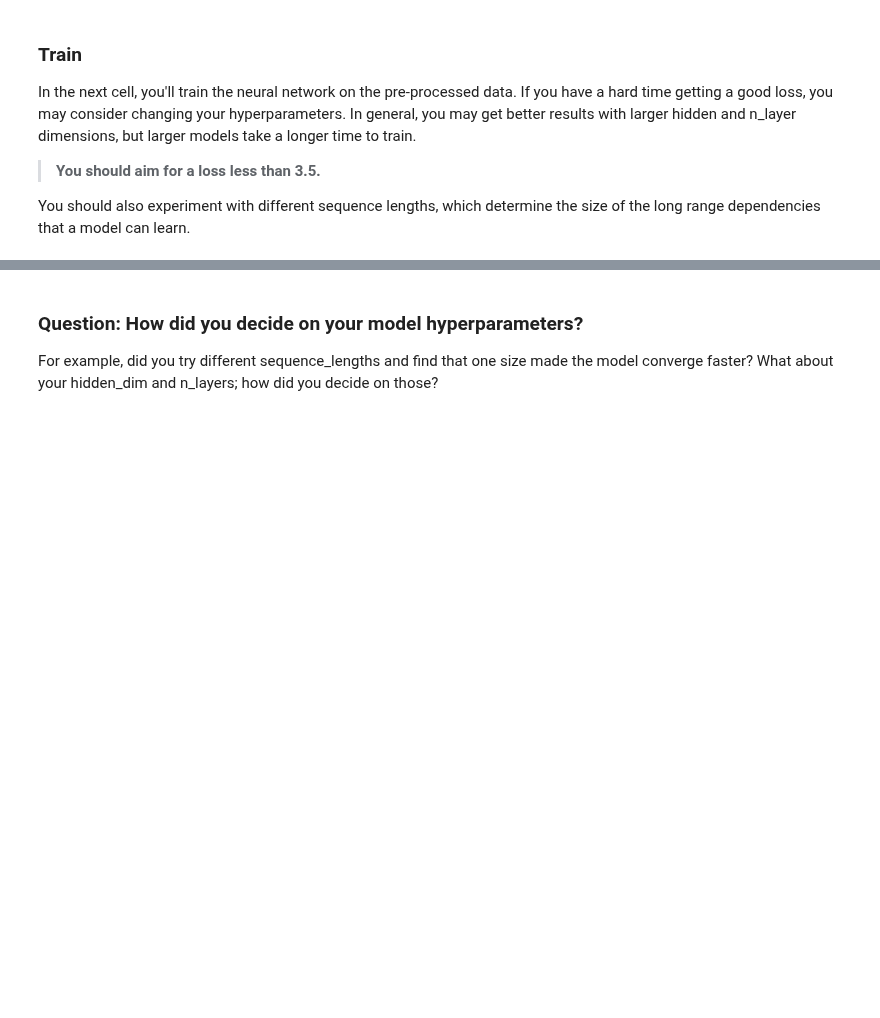
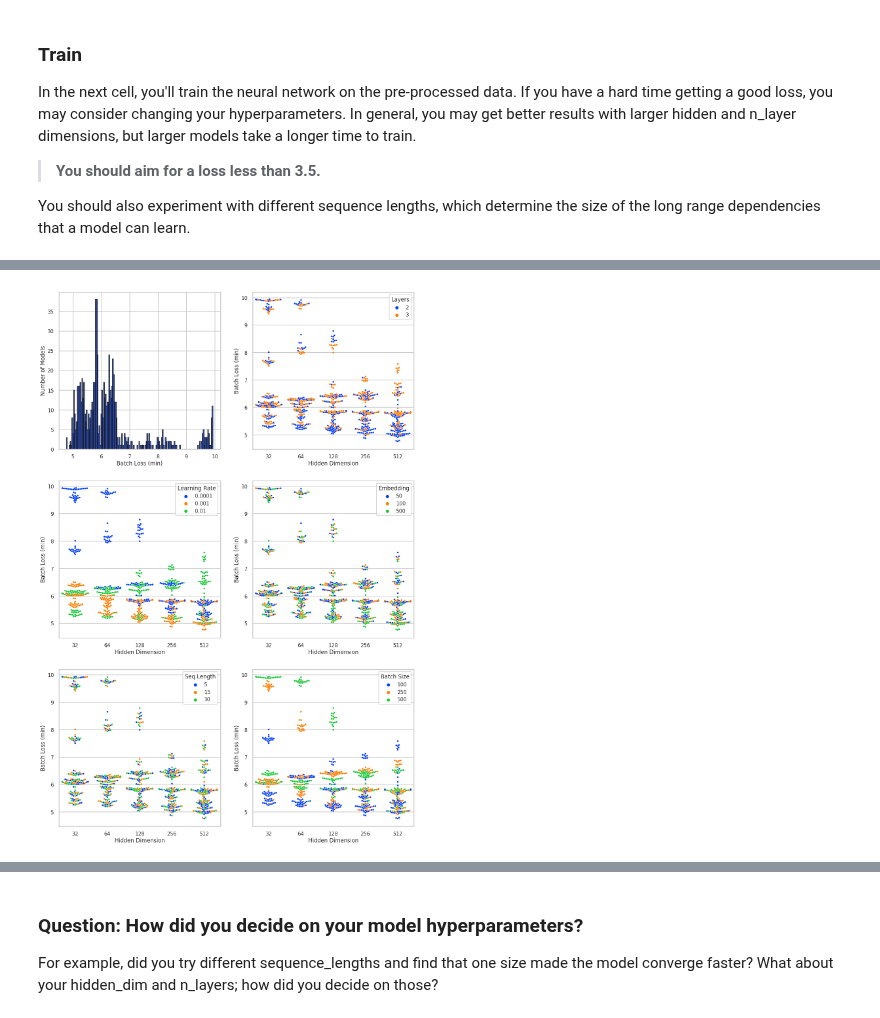
Before and after one commit to silviomori/udacity-deeplearning-nanodegree, a Jupyter notebook: project-tv-script-generation/dlnd_tv_script_generation.ipynb, the cells around one changed output, grey strips where cells are left out. Cells and saved outputs as stored; diff of their text form; code cells hidden in the pictures; blank space fills up the shorter version.

```diff
--- a/project-tv-script-generation/dlnd_tv_script_generation.ipynb
+++ b/project-tv-script-generation/dlnd_tv_script_generation.ipynb
@@ -695,0 +733,47 @@ for i, values in enumerate(iterator):
+# %%
+sns.set(style="whitegrid")
+sns.set_context('poster', font_scale=.7)
+sns.set_palette("bright")
+
+fig = plt.figure(figsize=(30,30))
+
+ax = fig.add_subplot(331)
+sns.distplot(training_data.get('loss_min'), bins=len(training_data.get('loss_min'))//5,
+             kde=False, ax=ax, hist_kws={'edgecolor':'k', 'alpha':.8})
+ax.set_ylabel('Number of Models')
+ax.set_xlabel('Batch Loss (min)')
+
+ax = fig.add_subplot(332)
+sns.swarmplot(x='hidden_dim', y='loss_min', data=training_data, ax=ax, hue='n_layers')
+ax.set_ylabel('Batch Loss (min)')
+ax.set_xlabel('Hidden Dimension')
+ax.legend(title='Layers')
+
+ax = fig.add_subplot(334)
+sns.swarmplot(x='hidden_dim', y='loss_min', data=training_data, ax=ax, hue='lr')
+ax.set_ylabel('Batch Loss (min)')
+ax.set_xlabel('Hidden Dimension')
+ax.legend(title='Learning Rate')
+
+ax = fig.add_subplot(335)
+sns.swarmplot(x='hidden_dim', y='loss_min', data=training_data, ax=ax, hue='embedding_dim')
+ax.set_ylabel('Batch Loss (min)')
+ax.set_xlabel('Hidden Dimension')
+ax.legend(title='Embedding')
+
+ax = fig.add_subplot(337)
+sns.swarmplot(x='hidden_dim', y='loss_min', data=training_data, ax=ax, hue='seq_length')
+ax.set_ylabel('Batch Loss (min)')
+ax.set_xlabel('Hidden Dimension')
+ax.legend(title='Seq Length')
+
+ax = fig.add_subplot(338)
+sns.swarmplot(x='hidden_dim', y='loss_min', data=training_data, ax=ax, hue='batch_size')
+ax.set_ylabel('Batch Loss (min)')
+ax.set_xlabel('Hidden Dimension')
+ax.legend(title='Batch Size')
+
+plt.show()
+plt.close()
+# %% [output]
+[figure, added]
```
Also changed, not shown: parts of 4 cells of this notebook.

[Work order]
Omit the pictures and reproduce the records above exactly.

[Your solution]
Before and after one commit to silviomori/udacity-deeplearning-nanodegree, a Jupyter notebook: project-tv-script-generation/dlnd_tv_script_generation.ipynb, the cells around one changed output, grey strips where cells are left out. Cells and saved outputs as stored; diff of their text form; code cells hidden in the pictures; blank space fills up the shorter version.

```diff
--- a/project-tv-script-generation/dlnd_tv_script_generation.ipynb
+++ b/project-tv-script-generation/dlnd_tv_script_generation.ipynb
@@ -695,0 +733,47 @@ for i, values in enumerate(iterator):
+# %%
+sns.set(style="whitegrid")
+sns.set_context('poster', font_scale=.7)
+sns.set_palette("bright")
+
+fig = plt.figure(figsize=(30,30))
+
+ax = fig.add_subplot(331)
+sns.distplot(training_data.get('loss_min'), bins=len(training_data.get('loss_min'))//5,
+             kde=False, ax=ax, hist_kws={'edgecolor':'k', 'alpha':.8})
+ax.set_ylabel('Number of Models')
+ax.set_xlabel('Batch Loss (min)')
+
+ax = fig.add_subplot(332)
+sns.swarmplot(x='hidden_dim', y='loss_min', data=training_data, ax=ax, hue='n_layers')
+ax.set_ylabel('Batch Loss (min)')
+ax.set_xlabel('Hidden Dimension')
+ax.legend(title='Layers')
+
+ax = fig.add_subplot(334)
+sns.swarmplot(x='hidden_dim', y='loss_min', data=training_data, ax=ax, hue='lr')
+ax.set_ylabel('Batch Loss (min)')
+ax.set_xlabel('Hidden Dimension')
+ax.legend(title='Learning Rate')
+
+ax = fig.add_subplot(335)
+sns.swarmplot(x='hidden_dim', y='loss_min', data=training_data, ax=ax, hue='embedding_dim')
+ax.set_ylabel('Batch Loss (min)')
+ax.set_xlabel('Hidden Dimension')
+ax.legend(title='Embedding')
+
+ax = fig.add_subplot(337)
+sns.swarmplot(x='hidden_dim', y='loss_min', data=training_data, ax=ax, hue='seq_length')
+ax.set_ylabel('Batch Loss (min)')
+ax.set_xlabel('Hidden Dimension')
+ax.legend(title='Seq Length')
+
+ax = fig.add_subplot(338)
+sns.swarmplot(x='hidden_dim', y='loss_min', data=training_data, ax=ax, hue='batch_size')
+ax.set_ylabel('Batch Loss (min)')
+ax.set_xlabel('Hidden Dimension')
+ax.legend(title='Batch Size')
+
+plt.show()
+plt.close()
+# %% [output]
+[figure, added]
```
Also changed, not shown: parts of 4 cells of this notebook.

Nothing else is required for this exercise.